Israel accuses NGO representative of helping Hamas
The Middle East representative of the humanitarian organization World Vision faced a secret pre-trial hearing over allegations of stealing funds and giving them to Hamas.
Israel regards Hamas that rules the Gaza Strip, as a terrorist organization. World Vision has demanded an open trial. Israel regards Hamas that rules the Gaza Strip, as a terrorist organization. World Vision has demanded an open trial.
World Vision is indirectly accused of helping Hamas through its Middle East director, Mohammad Halabi. The organization’s international president Kevin Jenkins questions the accusations and has called for a trial that is open to the public.
The accusations are serious. “Mister al-Halabi is accused by the Israeli government of having stolen 60 percent of the materials and budget that World Vision has brought in for aid in Gaza and brought it to the Hamas military terrorist organization,” says Gerald Steinberg, director of NGO Monitor, an organisation that tracks NGO’s that are possibly hostile towards Israel.

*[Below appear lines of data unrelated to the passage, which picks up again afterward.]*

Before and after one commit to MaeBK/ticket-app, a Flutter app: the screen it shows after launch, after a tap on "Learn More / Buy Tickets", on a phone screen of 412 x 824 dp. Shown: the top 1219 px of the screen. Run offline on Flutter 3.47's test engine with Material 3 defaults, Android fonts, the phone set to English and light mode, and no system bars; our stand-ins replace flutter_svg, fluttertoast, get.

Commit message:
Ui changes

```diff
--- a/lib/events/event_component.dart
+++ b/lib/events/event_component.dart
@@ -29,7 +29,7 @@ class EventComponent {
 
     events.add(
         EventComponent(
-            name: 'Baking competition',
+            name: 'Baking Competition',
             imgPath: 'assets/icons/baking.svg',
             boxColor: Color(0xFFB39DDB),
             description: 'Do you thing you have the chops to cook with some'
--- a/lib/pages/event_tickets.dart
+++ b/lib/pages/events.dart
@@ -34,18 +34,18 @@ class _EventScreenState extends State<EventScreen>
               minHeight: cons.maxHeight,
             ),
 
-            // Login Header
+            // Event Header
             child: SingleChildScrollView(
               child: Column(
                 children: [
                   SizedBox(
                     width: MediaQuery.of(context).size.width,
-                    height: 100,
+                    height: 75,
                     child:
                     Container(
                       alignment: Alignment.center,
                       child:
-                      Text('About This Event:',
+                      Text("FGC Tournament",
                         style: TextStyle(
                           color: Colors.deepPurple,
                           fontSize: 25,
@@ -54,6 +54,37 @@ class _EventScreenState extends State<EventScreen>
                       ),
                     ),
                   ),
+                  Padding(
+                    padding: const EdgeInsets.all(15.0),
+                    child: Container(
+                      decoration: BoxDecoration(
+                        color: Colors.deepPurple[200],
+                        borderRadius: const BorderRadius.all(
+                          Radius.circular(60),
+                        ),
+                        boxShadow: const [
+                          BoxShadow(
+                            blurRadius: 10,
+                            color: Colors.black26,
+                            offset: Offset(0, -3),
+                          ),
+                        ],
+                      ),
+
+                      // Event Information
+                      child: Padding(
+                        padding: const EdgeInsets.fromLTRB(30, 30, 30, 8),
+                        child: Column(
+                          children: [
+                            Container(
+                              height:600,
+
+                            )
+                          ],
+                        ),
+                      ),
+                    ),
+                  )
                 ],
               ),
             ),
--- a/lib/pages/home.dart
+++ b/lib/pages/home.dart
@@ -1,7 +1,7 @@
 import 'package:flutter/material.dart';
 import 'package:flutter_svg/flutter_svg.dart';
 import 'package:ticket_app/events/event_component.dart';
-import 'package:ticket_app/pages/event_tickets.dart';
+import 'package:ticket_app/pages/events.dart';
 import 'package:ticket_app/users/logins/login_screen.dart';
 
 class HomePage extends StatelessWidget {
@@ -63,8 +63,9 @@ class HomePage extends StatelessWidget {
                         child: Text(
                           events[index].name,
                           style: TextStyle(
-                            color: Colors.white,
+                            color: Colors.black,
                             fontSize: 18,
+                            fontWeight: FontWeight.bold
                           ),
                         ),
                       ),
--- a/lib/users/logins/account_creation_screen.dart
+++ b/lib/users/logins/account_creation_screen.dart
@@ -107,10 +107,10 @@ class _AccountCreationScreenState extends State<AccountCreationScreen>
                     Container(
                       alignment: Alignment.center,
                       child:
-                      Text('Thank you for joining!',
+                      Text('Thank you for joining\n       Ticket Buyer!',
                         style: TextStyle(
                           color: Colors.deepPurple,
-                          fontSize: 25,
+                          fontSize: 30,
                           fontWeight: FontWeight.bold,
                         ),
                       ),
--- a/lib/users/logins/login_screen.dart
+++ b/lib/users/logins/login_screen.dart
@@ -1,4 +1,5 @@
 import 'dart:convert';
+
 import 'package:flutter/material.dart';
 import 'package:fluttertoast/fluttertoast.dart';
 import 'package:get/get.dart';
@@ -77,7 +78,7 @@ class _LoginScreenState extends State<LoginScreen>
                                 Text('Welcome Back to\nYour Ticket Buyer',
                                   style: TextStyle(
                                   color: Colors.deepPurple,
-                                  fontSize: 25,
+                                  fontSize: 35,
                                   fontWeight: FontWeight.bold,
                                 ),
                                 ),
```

“It is a very specific accusation, taking food packages and giving them to Hamas activists who were working on the terrorist tunnels, taking cement ... Halabi is accused of being essentially a double agent who was send by Hamas ten years ago to infiltrate World Vision and has successfully done that,” he says, adding that many NGO’s working in the occupied territories lack proper screening methods.

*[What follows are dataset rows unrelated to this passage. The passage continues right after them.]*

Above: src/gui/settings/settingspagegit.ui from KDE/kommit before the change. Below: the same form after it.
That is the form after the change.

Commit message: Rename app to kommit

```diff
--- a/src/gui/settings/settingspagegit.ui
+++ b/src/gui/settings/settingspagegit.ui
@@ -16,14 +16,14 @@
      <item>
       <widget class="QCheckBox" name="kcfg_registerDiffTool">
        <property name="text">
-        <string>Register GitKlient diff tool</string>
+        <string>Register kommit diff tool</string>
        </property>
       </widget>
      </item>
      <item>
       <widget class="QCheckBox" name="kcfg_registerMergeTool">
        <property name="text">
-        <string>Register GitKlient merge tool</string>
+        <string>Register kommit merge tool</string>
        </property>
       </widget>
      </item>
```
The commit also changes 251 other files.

“World Vision does stand out because there are some groups that have oversight to prevent to a serious degree the transfer of materials to terrorist organizations,” says Steinberg.
“World Vision seems to be one of the least prepared for this kind of operation which is why we are not surprised that it is their official that is on trial now,” he says.
But local NGO’s don’t agree, and are concerned about the possible impact of the trial. “We have real concerns that the activities of many organizations working in the Gaza Strip will now be frozen,” says Amjad al-Shawa, director of the Palestine NGO Network based in Gaza City.
World Vision seems to be one of the least prepared for this kind of operation
“And this will affect the population in Gaza. The poorest. 75 percent of the population is suffering from food insecurity. 40 percent of the people are living below the poverty line, and 60 percent of the youth of Gaza is unemployed,” he says.
“So freezing the projects in the Gaza Strip will lead to deepen the catastrophe in Gaza, so we are calling these international organizations to increase the number of projects and funding of these projects in Gaza and not to withdraw from Gaza.”
Meanwhile, some of World Vision’s funders, including countries such as the US and Australia did suspend their help, pending the trial. And of course in Gaza, people are worried that it will discourage other NGO’s and their financial backers that are helping there as well. Things may have been different if Israel had let the Palestinian authorities deal with the matter.
“Staff of international organizations are protected according to international humanitarian law,” says al-Shawa. “If there are mistakes in the work of Mister Halabi, it can be presented to a Palestinian court so he has a fair trial. But now, all Palestinians are punished and humanitarian work in Gaza is put in a bad light,” he says.